--- START ---

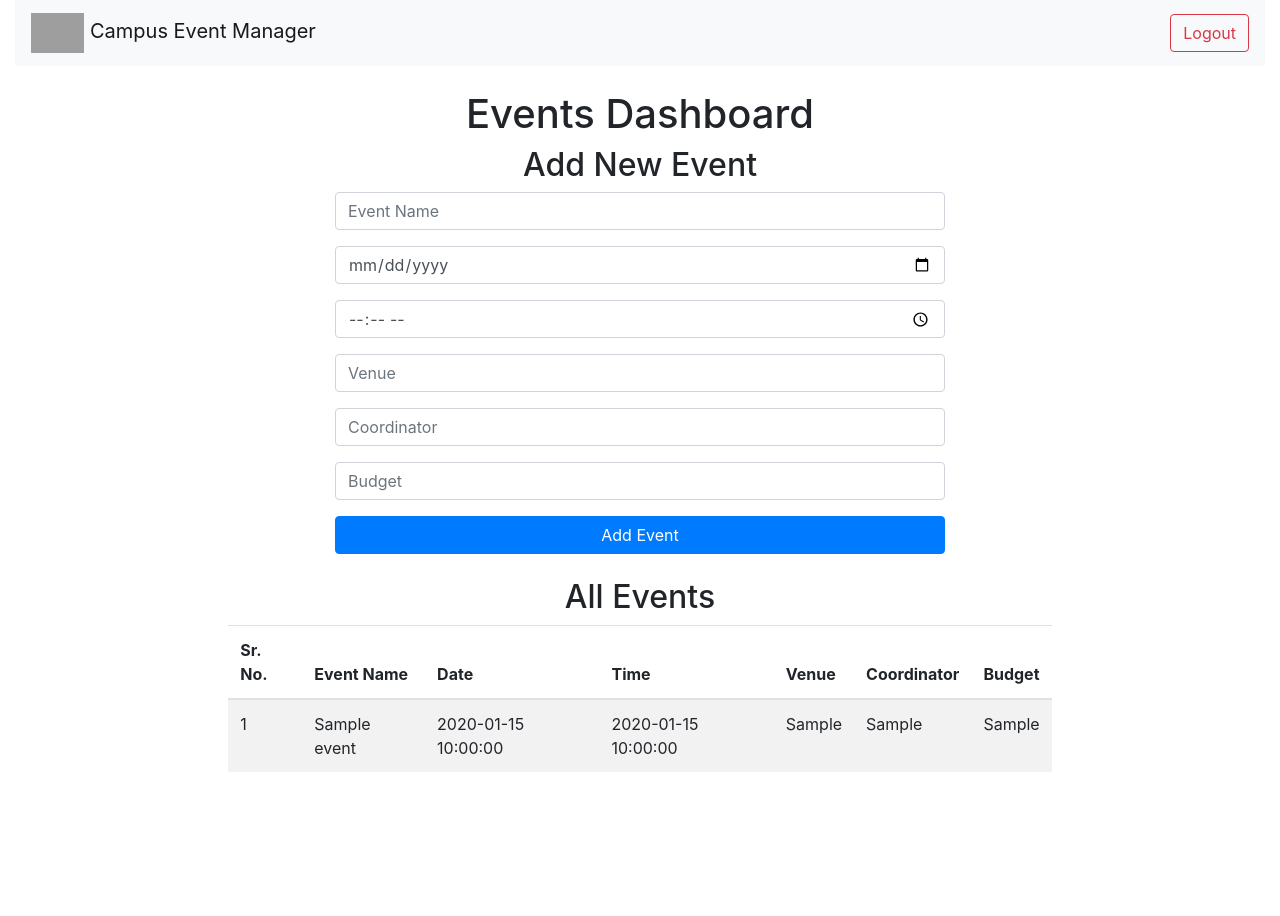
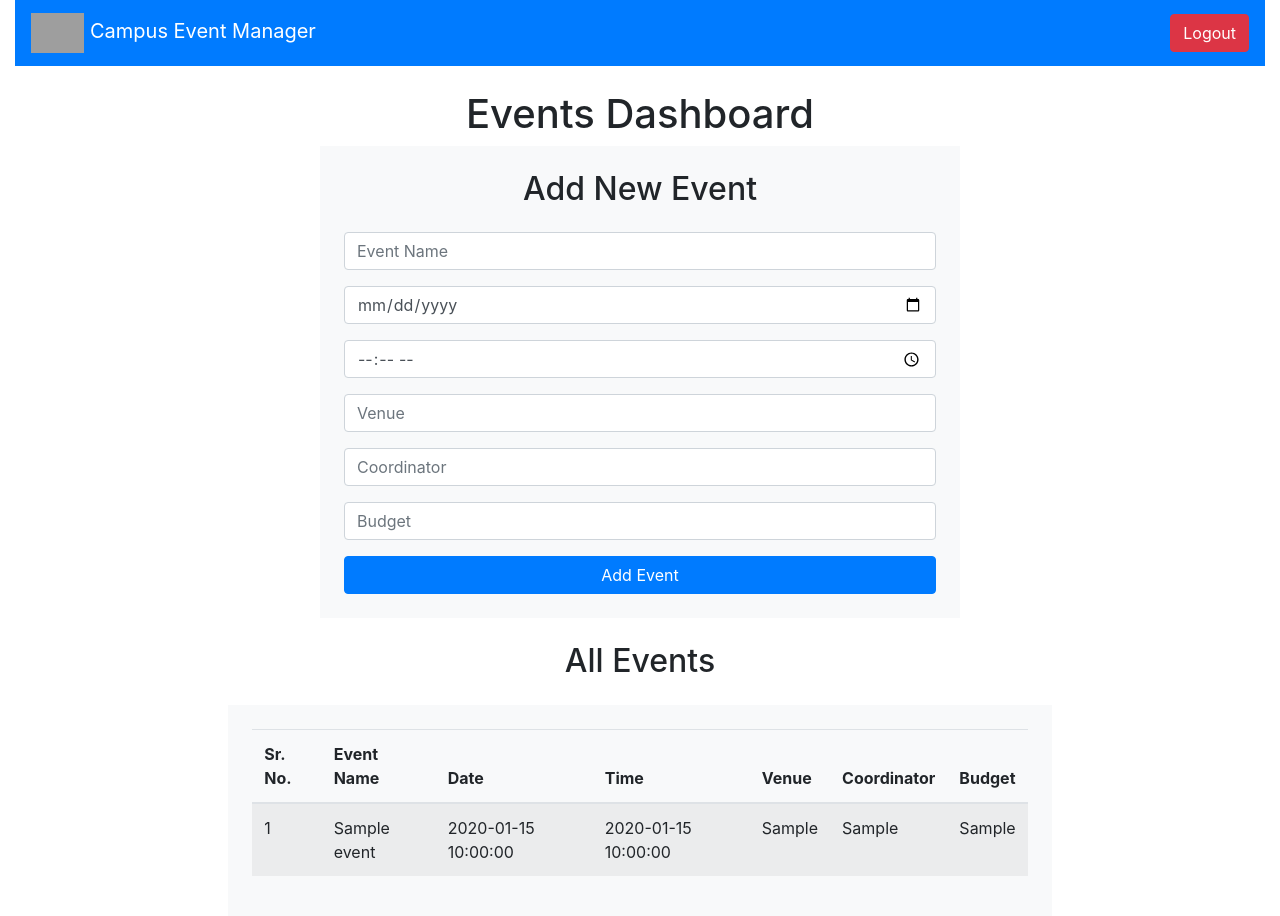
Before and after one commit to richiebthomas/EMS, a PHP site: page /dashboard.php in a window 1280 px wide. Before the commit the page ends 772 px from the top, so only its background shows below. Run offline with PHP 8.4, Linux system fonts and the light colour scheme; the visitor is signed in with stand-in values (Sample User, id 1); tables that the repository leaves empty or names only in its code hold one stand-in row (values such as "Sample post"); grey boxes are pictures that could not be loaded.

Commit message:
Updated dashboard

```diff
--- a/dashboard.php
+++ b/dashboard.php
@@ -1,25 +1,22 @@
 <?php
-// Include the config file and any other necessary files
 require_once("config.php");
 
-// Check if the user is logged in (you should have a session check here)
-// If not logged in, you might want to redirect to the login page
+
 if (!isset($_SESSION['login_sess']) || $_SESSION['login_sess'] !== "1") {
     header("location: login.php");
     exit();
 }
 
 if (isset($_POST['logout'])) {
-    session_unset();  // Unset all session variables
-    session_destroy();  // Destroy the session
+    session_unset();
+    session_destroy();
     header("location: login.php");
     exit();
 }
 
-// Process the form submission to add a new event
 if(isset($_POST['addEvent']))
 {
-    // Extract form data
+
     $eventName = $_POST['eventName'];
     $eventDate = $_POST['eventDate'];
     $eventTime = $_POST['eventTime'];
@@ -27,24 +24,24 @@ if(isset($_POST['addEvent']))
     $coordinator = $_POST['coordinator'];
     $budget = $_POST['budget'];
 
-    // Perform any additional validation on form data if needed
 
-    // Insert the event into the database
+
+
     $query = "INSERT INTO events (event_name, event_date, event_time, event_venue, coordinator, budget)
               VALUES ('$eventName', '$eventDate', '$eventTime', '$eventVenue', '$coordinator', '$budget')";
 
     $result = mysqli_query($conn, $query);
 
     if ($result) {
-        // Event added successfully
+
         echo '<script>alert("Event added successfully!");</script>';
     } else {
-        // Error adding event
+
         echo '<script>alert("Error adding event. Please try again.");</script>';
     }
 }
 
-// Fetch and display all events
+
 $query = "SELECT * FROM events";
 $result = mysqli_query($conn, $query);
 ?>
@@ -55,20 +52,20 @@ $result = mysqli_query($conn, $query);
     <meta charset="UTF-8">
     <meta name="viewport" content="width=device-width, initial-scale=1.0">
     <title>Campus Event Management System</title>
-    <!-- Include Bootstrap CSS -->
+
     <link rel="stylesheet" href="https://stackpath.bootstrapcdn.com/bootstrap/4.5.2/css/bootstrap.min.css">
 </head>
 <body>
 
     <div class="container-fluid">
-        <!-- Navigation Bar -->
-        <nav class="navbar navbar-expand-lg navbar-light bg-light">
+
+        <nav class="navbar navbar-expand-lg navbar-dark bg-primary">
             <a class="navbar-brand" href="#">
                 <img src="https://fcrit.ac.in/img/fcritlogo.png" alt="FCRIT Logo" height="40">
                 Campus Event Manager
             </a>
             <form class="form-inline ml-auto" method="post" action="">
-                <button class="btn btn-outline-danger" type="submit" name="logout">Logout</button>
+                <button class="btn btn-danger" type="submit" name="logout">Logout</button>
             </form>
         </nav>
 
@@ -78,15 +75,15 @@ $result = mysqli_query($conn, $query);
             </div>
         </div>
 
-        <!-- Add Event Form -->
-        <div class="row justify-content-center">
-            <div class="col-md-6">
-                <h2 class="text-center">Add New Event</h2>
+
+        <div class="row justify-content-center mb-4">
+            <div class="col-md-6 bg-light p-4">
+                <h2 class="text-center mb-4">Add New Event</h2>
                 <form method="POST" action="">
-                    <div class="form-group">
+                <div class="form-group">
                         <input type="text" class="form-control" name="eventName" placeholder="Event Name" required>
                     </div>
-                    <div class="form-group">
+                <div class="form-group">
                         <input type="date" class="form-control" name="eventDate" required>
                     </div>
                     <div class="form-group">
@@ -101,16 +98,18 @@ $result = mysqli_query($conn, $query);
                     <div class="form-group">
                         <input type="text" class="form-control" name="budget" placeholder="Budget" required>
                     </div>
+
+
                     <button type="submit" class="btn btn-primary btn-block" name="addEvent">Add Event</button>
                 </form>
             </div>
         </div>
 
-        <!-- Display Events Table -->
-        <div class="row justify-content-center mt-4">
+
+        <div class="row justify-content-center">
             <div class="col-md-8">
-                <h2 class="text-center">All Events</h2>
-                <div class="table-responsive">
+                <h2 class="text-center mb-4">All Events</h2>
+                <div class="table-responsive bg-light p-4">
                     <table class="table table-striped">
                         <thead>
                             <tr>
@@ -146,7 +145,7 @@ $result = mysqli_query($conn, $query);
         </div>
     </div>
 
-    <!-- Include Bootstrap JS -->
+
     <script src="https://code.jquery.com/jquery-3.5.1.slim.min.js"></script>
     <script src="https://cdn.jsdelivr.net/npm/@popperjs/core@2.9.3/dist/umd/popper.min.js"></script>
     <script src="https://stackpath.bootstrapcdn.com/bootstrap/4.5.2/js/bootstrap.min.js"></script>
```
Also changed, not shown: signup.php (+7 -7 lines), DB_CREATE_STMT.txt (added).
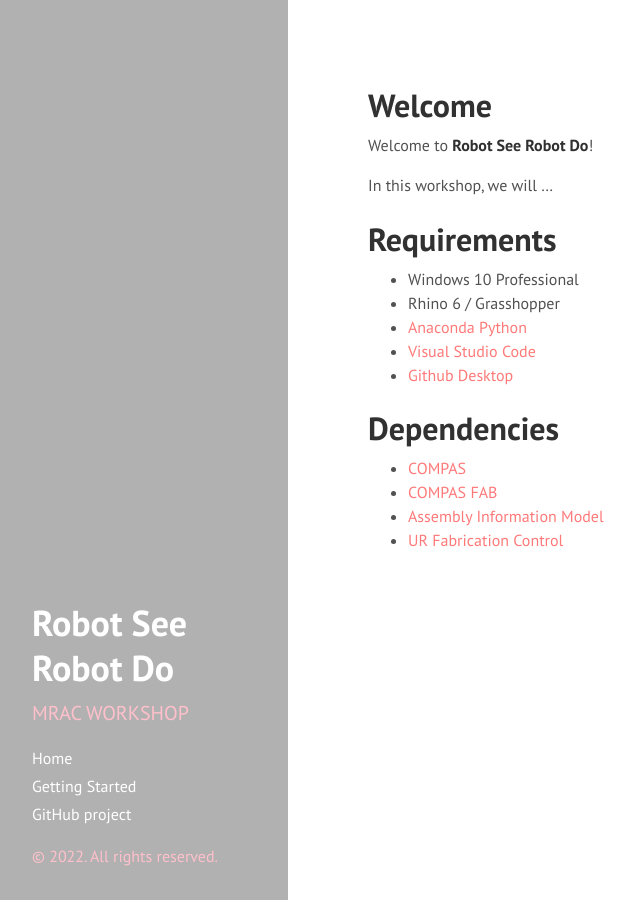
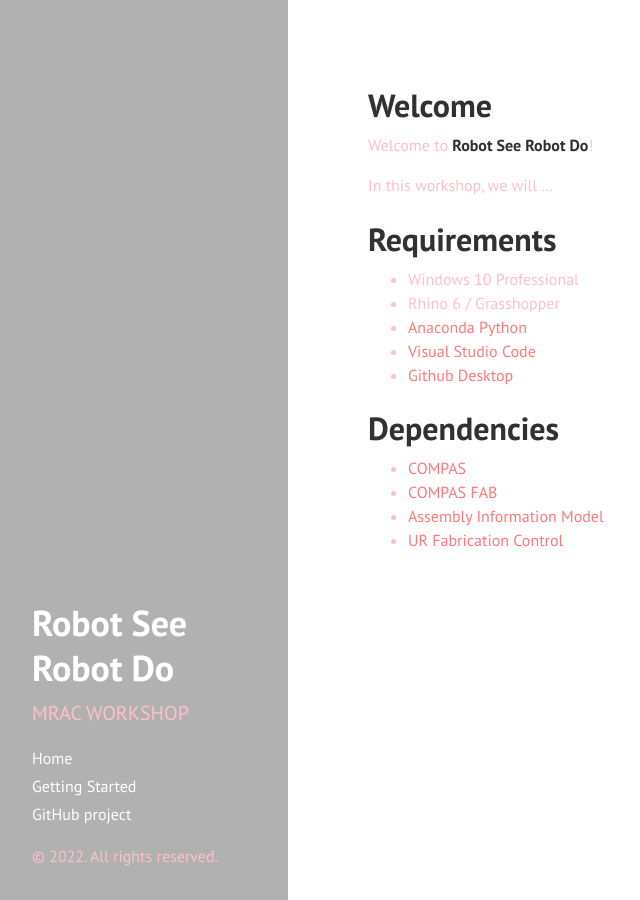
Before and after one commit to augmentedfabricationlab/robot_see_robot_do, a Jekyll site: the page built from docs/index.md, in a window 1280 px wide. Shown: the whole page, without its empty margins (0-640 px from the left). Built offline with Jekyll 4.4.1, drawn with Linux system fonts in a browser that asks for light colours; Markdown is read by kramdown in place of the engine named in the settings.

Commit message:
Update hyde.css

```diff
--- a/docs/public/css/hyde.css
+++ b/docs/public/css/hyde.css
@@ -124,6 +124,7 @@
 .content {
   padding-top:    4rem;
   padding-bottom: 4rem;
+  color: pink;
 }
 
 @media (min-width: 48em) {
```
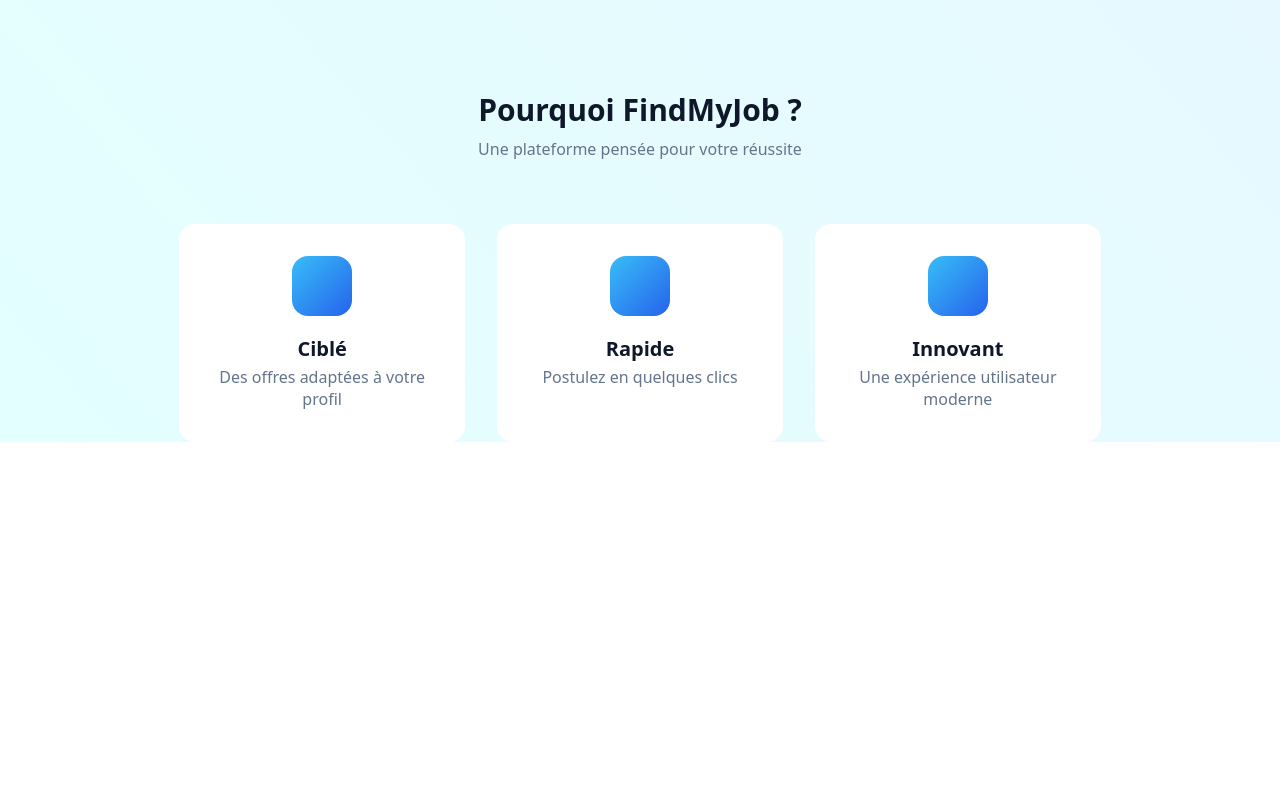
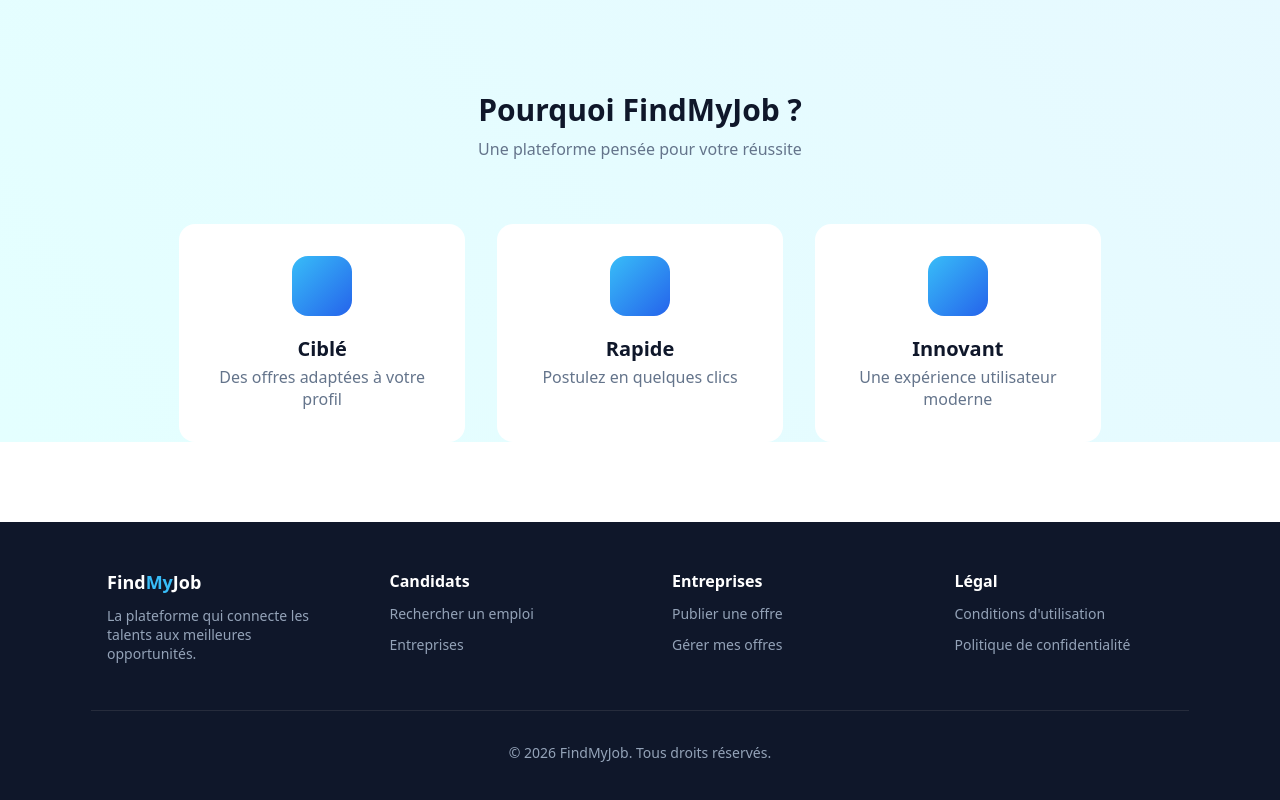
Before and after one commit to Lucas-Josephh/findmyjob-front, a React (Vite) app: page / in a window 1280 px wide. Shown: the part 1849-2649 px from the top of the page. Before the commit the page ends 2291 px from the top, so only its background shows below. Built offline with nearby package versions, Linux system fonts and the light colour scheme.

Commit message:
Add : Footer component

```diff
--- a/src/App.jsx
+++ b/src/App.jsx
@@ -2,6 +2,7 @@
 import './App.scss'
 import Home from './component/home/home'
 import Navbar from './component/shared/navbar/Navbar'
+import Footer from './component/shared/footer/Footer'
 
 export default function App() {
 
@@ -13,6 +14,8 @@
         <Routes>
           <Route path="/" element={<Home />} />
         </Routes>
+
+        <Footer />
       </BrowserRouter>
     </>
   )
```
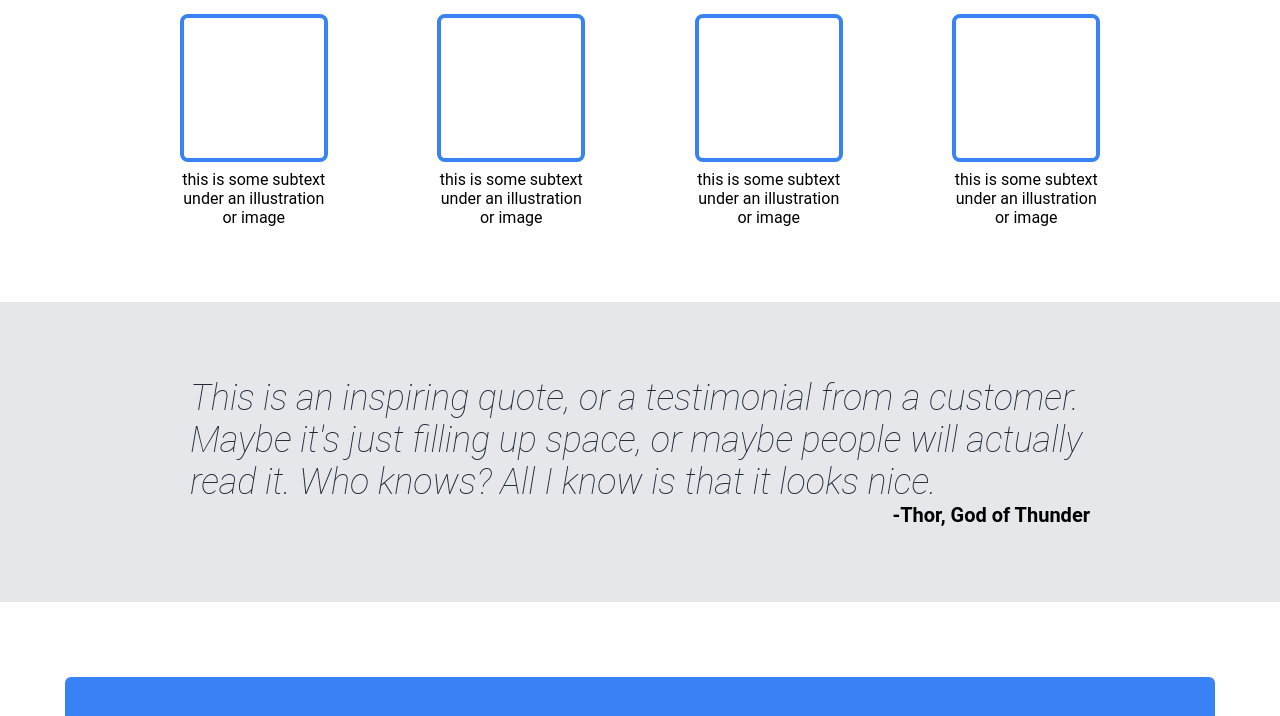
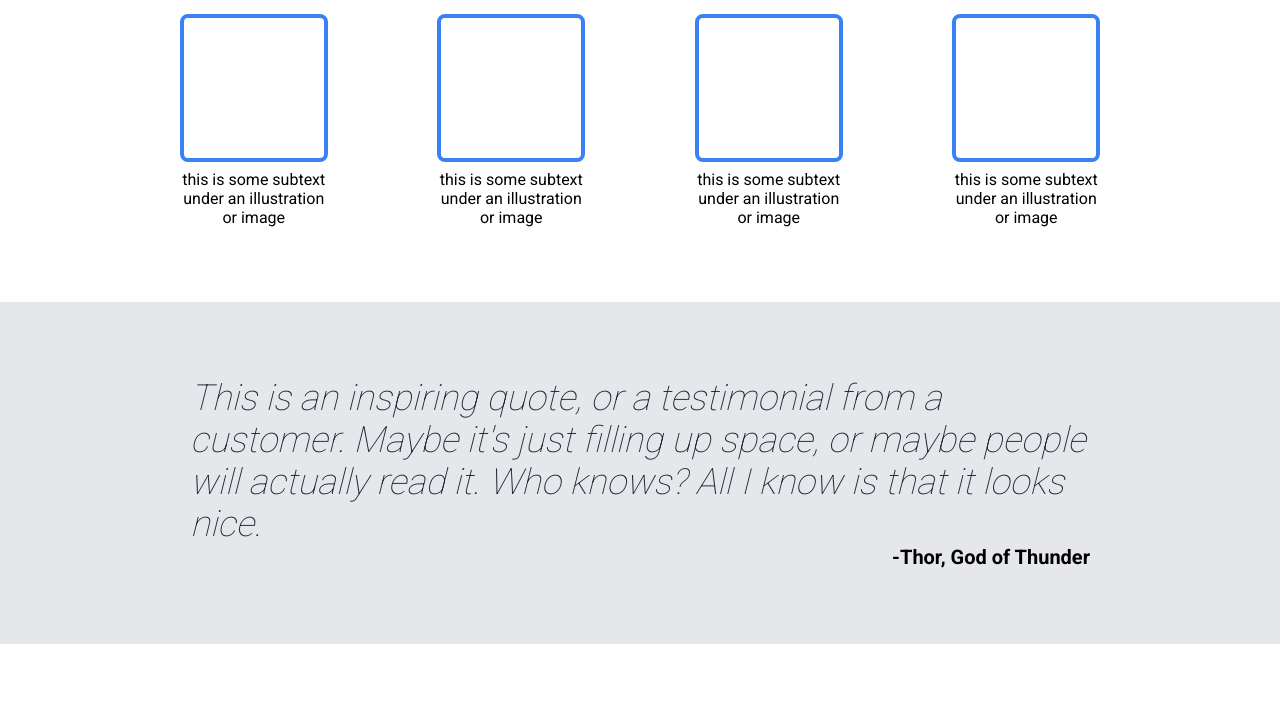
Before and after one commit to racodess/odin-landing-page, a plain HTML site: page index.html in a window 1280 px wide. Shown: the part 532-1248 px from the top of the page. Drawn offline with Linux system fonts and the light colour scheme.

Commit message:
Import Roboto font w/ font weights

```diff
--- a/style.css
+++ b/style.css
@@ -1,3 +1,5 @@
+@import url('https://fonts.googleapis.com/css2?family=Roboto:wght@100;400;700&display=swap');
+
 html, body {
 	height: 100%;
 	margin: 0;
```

--- END ---

▸ **WORK TO BE COMPLETED**
Wherever a line of the records above contains the string "href", copy that line out.

▸ **SOLUTION TO THIS TASK**
     <link rel="stylesheet" href="https://stackpath.bootstrapcdn.com/bootstrap/4.5.2/css/bootstrap.min.css">
             <a class="navbar-brand" href="#">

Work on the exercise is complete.